INSTRUCTIONS TO FOLLOW
Restate each line of the listing exactly, without carrying over any pictures.

STORED DATA
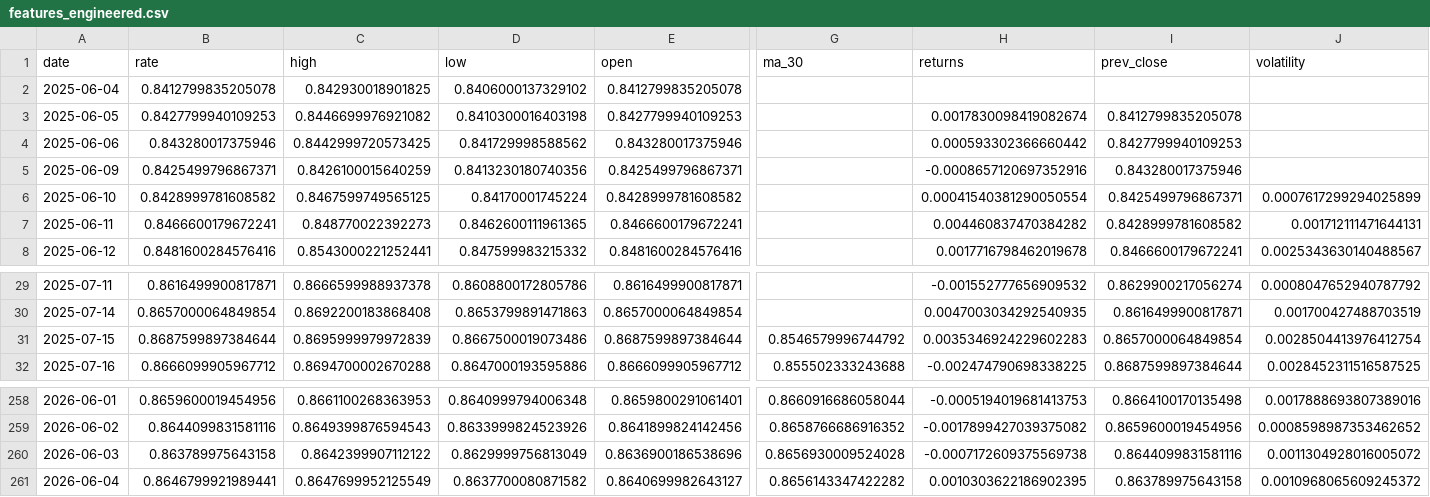
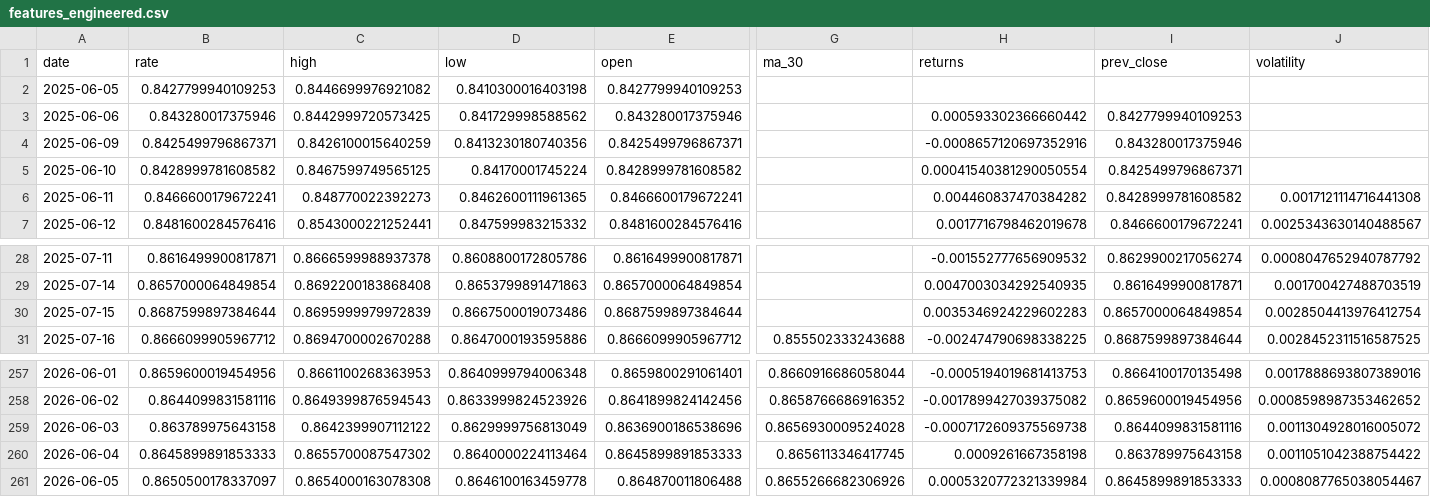
Before and after one commit to sha2w2/whatstherate, a CSV file: data/processed/features_engineered.csv, drawn as a sheet; only a part is shown, gaps mark what is left out; removed rows and columns are numbered as before the commit, all else as after; rows hold the shown columns only; the diff names each change by its address in the sheet, - before the commit and + after, or states it on an @@ line.

```diff
--- a/data/processed/features_engineered.csv
+++ b/data/processed/features_engineered.csv
-row 2: 2025-06-04 | 0.8412799835205078 | 0.842930018901825 | 0.8406000137329102 | 0.8412799835205078
-H2 (returns): 0.0017830098419082674
+H2 (returns): (empty)
-I2 (prev_close): 0.8412799835205078
+I2 (prev_close): (empty)
-J5 (volatility): 0.0007617299294025899
+J5 (volatility): (empty)
-J6 (volatility): 0.001712111471644131
+J6 (volatility): 0.0017121114716441308
-G30 (ma_30): 0.8546579996744792
+G30 (ma_30): (empty)
-B260 (rate): 0.8646799921989441
+B260 (rate): 0.8645899891853333
-C260 (high): 0.8647699952125549
+C260 (high): 0.8655700087547302
-D260 (low): 0.8637700080871582
+D260 (low): 0.8640000224113464
-E260 (open): 0.8640699982643127
+E260 (open): 0.8645899891853333
-G260 (ma_30): 0.8656143347422282
+G260 (ma_30): 0.8656113346417745
-H260 (returns): 0.0010303622186902395
+H260 (returns): 0.0009261667358198
-J260 (volatility): 0.0010968065609245372
+J260 (volatility): 0.0011051042388754422
+row 261: 2026-06-05 | 0.8650500178337097 | 0.8654000163078308 | 0.8646100163459778 | 0.864870011806488 | 0.8655266682306926 | 0.0005320772321339984 | 0.8645899891853333 | 0.0008087765038054467
```
Also changed, not shown: 1 other file.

RESULT OF THIS TASK
Before and after one commit to sha2w2/whatstherate, a CSV file: data/processed/features_engineered.csv, drawn as a sheet; only a part is shown, gaps mark what is left out; removed rows and columns are numbered as before the commit, all else as after; rows hold the shown columns only; the diff names each change by its address in the sheet, - before the commit and + after, or states it on an @@ line.

```diff
--- a/data/processed/features_engineered.csv
+++ b/data/processed/features_engineered.csv
-row 2: 2025-06-04 | 0.8412799835205078 | 0.842930018901825 | 0.8406000137329102 | 0.8412799835205078
-H2 (returns): 0.0017830098419082674
+H2 (returns): (empty)
-I2 (prev_close): 0.8412799835205078
+I2 (prev_close): (empty)
-J5 (volatility): 0.0007617299294025899
+J5 (volatility): (empty)
-J6 (volatility): 0.001712111471644131
+J6 (volatility): 0.0017121114716441308
-G30 (ma_30): 0.8546579996744792
+G30 (ma_30): (empty)
-B260 (rate): 0.8646799921989441
+B260 (rate): 0.8645899891853333
-C260 (high): 0.8647699952125549
+C260 (high): 0.8655700087547302
-D260 (low): 0.8637700080871582
+D260 (low): 0.8640000224113464
-E260 (open): 0.8640699982643127
+E260 (open): 0.8645899891853333
-G260 (ma_30): 0.8656143347422282
+G260 (ma_30): 0.8656113346417745
-H260 (returns): 0.0010303622186902395
+H260 (returns): 0.0009261667358198
-J260 (volatility): 0.0010968065609245372
+J260 (volatility): 0.0011051042388754422
+row 261: 2026-06-05 | 0.8650500178337097 | 0.8654000163078308 | 0.8646100163459778 | 0.864870011806488 | 0.8655266682306926 | 0.0005320772321339984 | 0.8645899891853333 | 0.0008087765038054467
```
Also changed, not shown: 1 other file.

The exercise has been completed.